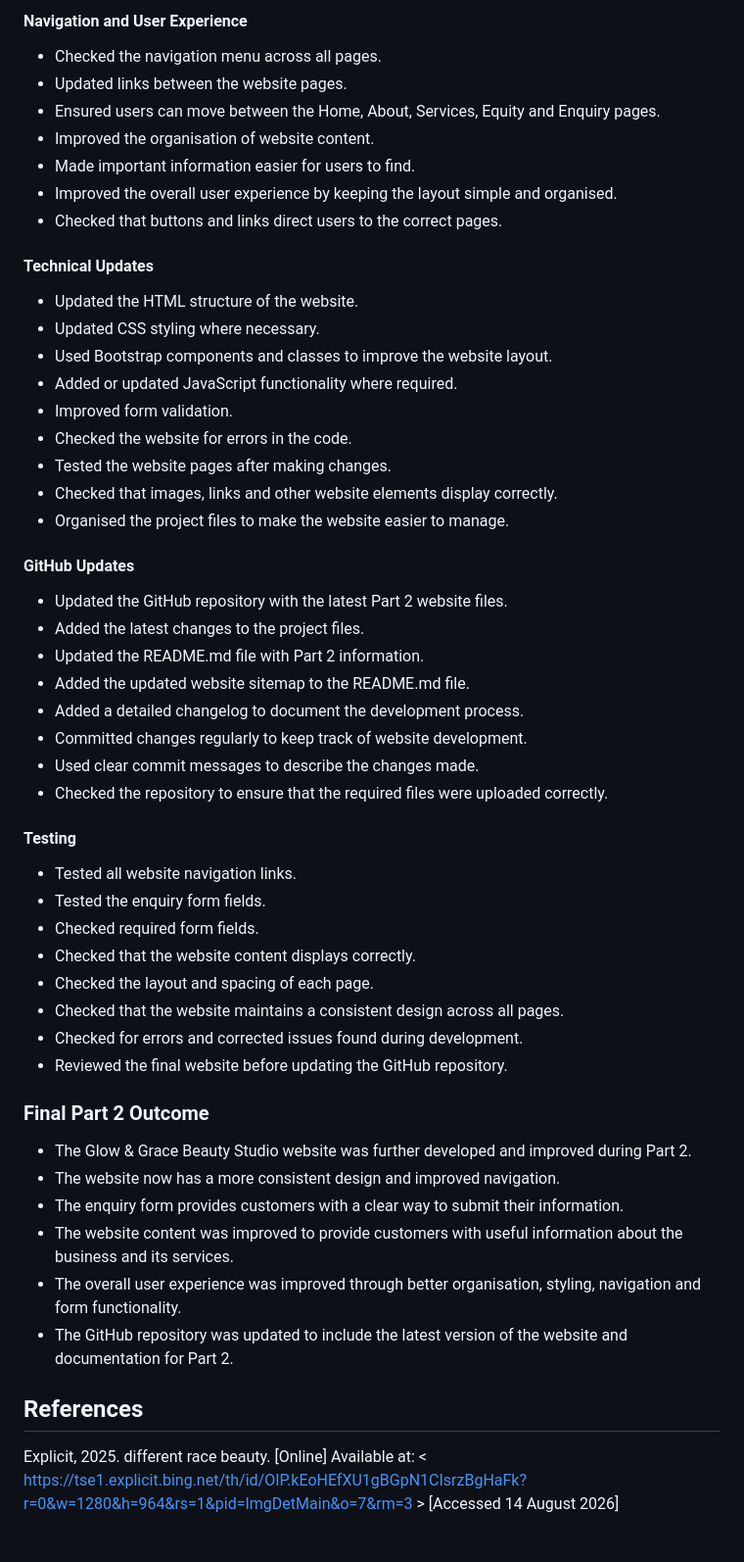
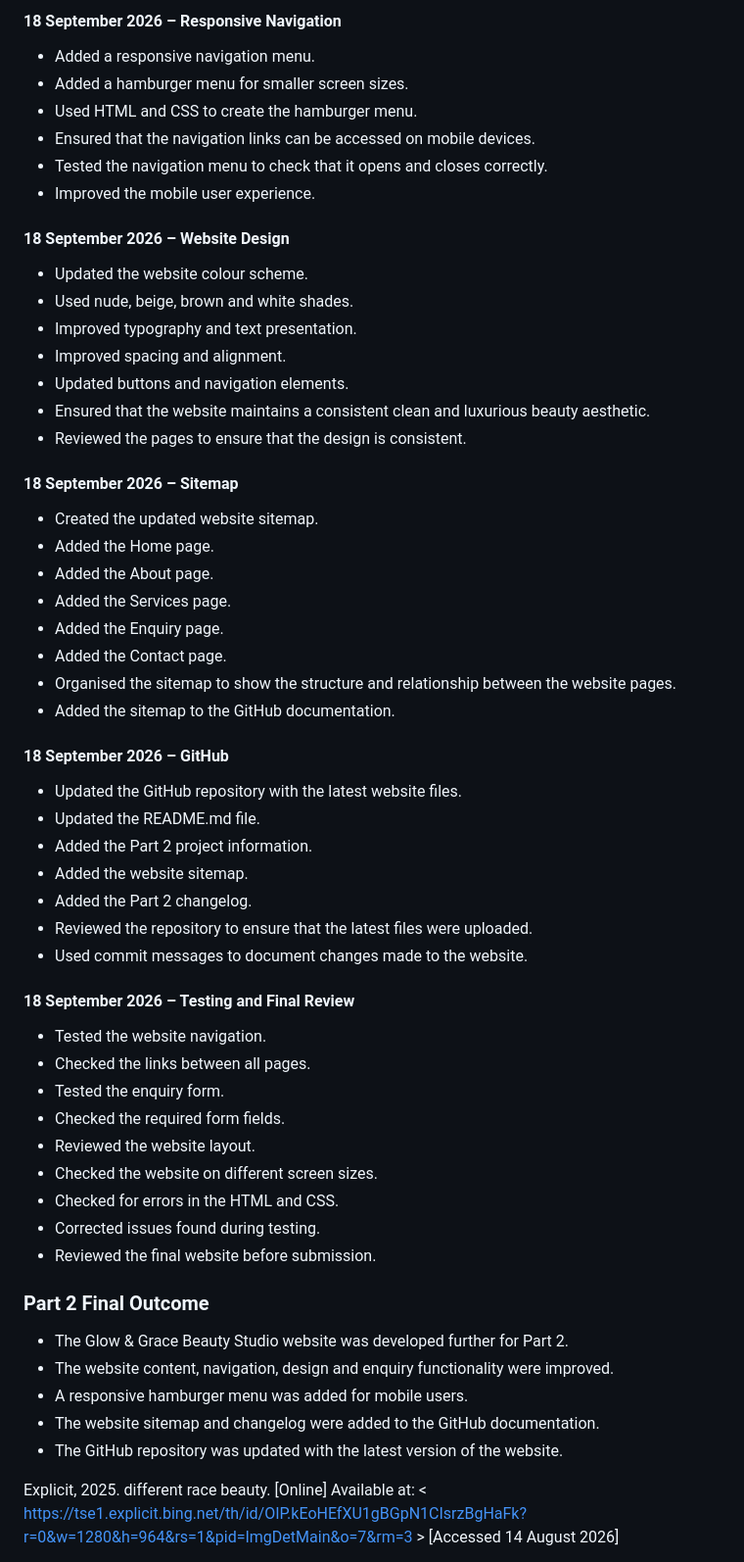
Before and after one commit to Amarachi-ai/Glow-Beauty-Studio, a Markdown page: README.md, the part around one of its changes. Shown at 98% size. GitHub-like rendering.

```diff
--- a/README.md
+++ b/README.md
@@ -260,58 +251,65 @@ Glow & Grace Beauty Studio
 
-#### Navigation and User Experience
+#### 18 September 2026 – Responsive Navigation
 
-* Checked the navigation menu across all pages.
-* Updated links between the website pages.
-* Ensured users can move between the Home, About, Services, Equity and Enquiry pages.
-* Improved the organisation of website content.
-* Made important information easier for users to find.
-* Improved the overall user experience by keeping the layout simple and organised.
-* Checked that buttons and links direct users to the correct pages.
+* Added a responsive navigation menu.
+* Added a hamburger menu for smaller screen sizes.
+* Used HTML and CSS to create the hamburger menu.
+* Ensured that the navigation links can be accessed on mobile devices.
+* Tested the navigation menu to check that it opens and closes correctly.
+* Improved the mobile user experience.
 
-#### Technical Updates
+#### 18 September 2026 – Website Design
 
-* Updated the HTML structure of the website.
-* Updated CSS styling where necessary.
-* Used Bootstrap components and classes to improve the website layout.
-* Added or updated JavaScript functionality where required.
-* Improved form validation.
-* Checked the website for errors in the code.
-* Tested the website pages after making changes.
-* Checked that images, links and other website elements display correctly.
-* Organised the project files to make the website easier to manage.
+* Updated the website colour scheme.
+* Used nude, beige, brown and white shades.
+* Improved typography and text presentation.
+* Improved spacing and alignment.
+* Updated buttons and navigation elements.
+* Ensured that the website maintains a consistent clean and luxurious beauty aesthetic.
+* Reviewed the pages to ensure that the design is consistent.
 
-#### GitHub Updates
+#### 18 September 2026 – Sitemap
 
-* Updated the GitHub repository with the latest Part 2 website files.
-* Added the latest changes to the project files.
-* Updated the README.md file with Part 2 information.
-* Added the updated website sitemap to the README.md file.
-* Added a detailed changelog to document the development process.
-* Committed changes regularly to keep track of website development.
-* Used clear commit messages to describe the changes made.
-* Checked the repository to ensure that the required files were uploaded correctly.
+* Created the updated website sitemap.
+* Added the Home page.
+* Added the About page.
+* Added the Services page.
+* Added the Enquiry page.
+* Added the Contact page.
+* Organised the sitemap to show the structure and relationship between the website pages.
+* Added the sitemap to the GitHub documentation.
 
-#### Testing
+#### 18 September 2026 – GitHub
 
-* Tested all website navigation links.
-* Tested the enquiry form fields.
-* Checked required form fields.
-* Checked that the website content displays correctly.
-* Checked the layout and spacing of each page.
-* Checked that the website maintains a consistent design across all pages.
-* Checked for errors and corrected issues found during development.
-* Reviewed the final website before updating the GitHub repository.
+* Updated the GitHub repository with the latest website files.
+* Updated the README.md file.
+* Added the Part 2 project information.
+* Added the website sitemap.
+* Added the Part 2 changelog.
+* Reviewed the repository to ensure that the latest files were uploaded.
+* Used commit messages to document changes made to the website.
 
-### Final Part 2 Outcome
+#### 18 September 2026 – Testing and Final Review
 
-* The Glow & Grace Beauty Studio website was further developed and improved during Part 2.
-* The website now has a more consistent design and improved navigation.
-* The enquiry form provides customers with a clear way to submit their information.
-* The website content was improved to provide customers with useful information about the business and its services.
-* The overall user experience was improved through better organisation, styling, navigation and form functionality.
-* The GitHub repository was updated to include the latest version of the website and documentation for Part 2.
+* Tested the website navigation.
+* Checked the links between all pages.
+* Tested the enquiry form.
+* Checked the required form fields.
+* Reviewed the website layout.
+* Checked the website on different screen sizes.
+* Checked for errors in the HTML and CSS.
+* Corrected issues found during testing.
+* Reviewed the final website before submission.
 
-## References
+### Part 2 Final Outcome
+
+* The Glow & Grace Beauty Studio website was developed further for Part 2.
+* The website content, navigation, design and enquiry functionality were improved.
+* A responsive hamburger menu was added for mobile users.
+* The website sitemap and changelog were added to the GitHub documentation.
+* The GitHub repository was updated with the latest version of the website.
+
+
 Explicit, 2025. different race beauty. [Online] Available at: < https://tse1.explicit.bing.net/th/id/OIP.kEoHEfXU1gBGpN1CIsrzBgHaFk?r=0&w=1280&h=964&rs=1&pid=ImgDetMain&o=7&rm=3 > [Accessed 14 August 2026]
 
 Ping net, 2023. Glow Beauty Studio. [Online] Available at: < https://tse1.mm.bing.net/th/id/OIP.MIEOkWU2fLSddZXiorybbAHaHa?r=0&rs=1&pid=ImgDetMain&o=7&rm=3 > [Accessed 14 August 2026]
```
Also changed, not shown: other parts of README.md (+41 -50 lines).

### WORK TO BE COMPLETED
Find every line above that contains the word "bing", and return each one.

### RESULT
 Explicit, 2025. different race beauty. [Online] Available at: < https://tse1.explicit.bing.net/th/id/OIP.kEoHEfXU1gBGpN1CIsrzBgHaFk?r=0&w=1280&h=964&rs=1&pid=ImgDetMain&o=7&rm=3 > [Accessed 14 August 2026]
 Ping net, 2023. Glow Beauty Studio. [Online] Available at: < https://tse1.mm.bing.net/th/id/OIP.MIEOkWU2fLSddZXiorybbAHaHa?r=0&rs=1&pid=ImgDetMain&o=7&rm=3 > [Accessed 14 August 2026]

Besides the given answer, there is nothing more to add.